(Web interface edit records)
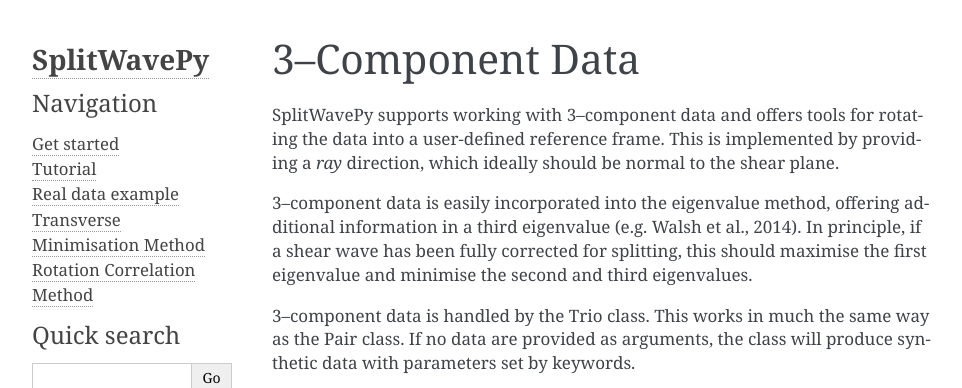
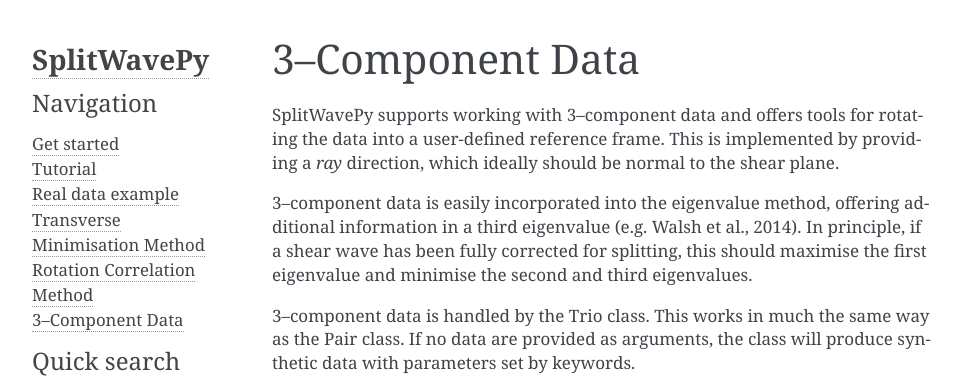
Before and after one commit to JackWalpole/splitwavepy, a Sphinx documentation site: the page built from docs/threeD_data.rst, in a window 1280 px wide, cut to the strip 0-388 px from the top of the page. Shown: the whole strip, without its empty margins (148-1110 px from the left). Built offline with Sphinx 7.4.7, drawn with Linux system fonts in a browser that asks for light colours; pages that are not in the unit, such as notebooks, are missing from menus.

```diff
--- a/docs/index.rst
+++ b/docs/index.rst
@@ -19,7 +19,7 @@ https://github.com/JackWalpole/splitwavepy
    real_data
    transmin
    rotcorr
-   .. threeD_data
+   threeD_data
 
 
 Acknowledge
```
Also changed, not shown: 1 other file.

- Exercise requirements: Copy all records exactly, no images.

- Result of the task:
Before and after one commit to JackWalpole/splitwavepy, a Sphinx documentation site: the page built from docs/threeD_data.rst, in a window 1280 px wide, cut to the strip 0-388 px from the top of the page. Shown: the whole strip, without its empty margins (148-1110 px from the left). Built offline with Sphinx 7.4.7, drawn with Linux system fonts in a browser that asks for light colours; pages that are not in the unit, such as notebooks, are missing from menus.

```diff
--- a/docs/index.rst
+++ b/docs/index.rst
@@ -19,7 +19,7 @@ https://github.com/JackWalpole/splitwavepy
    real_data
    transmin
    rotcorr
-   .. threeD_data
+   threeD_data
 
 
 Acknowledge
```
Also changed, not shown: 1 other file.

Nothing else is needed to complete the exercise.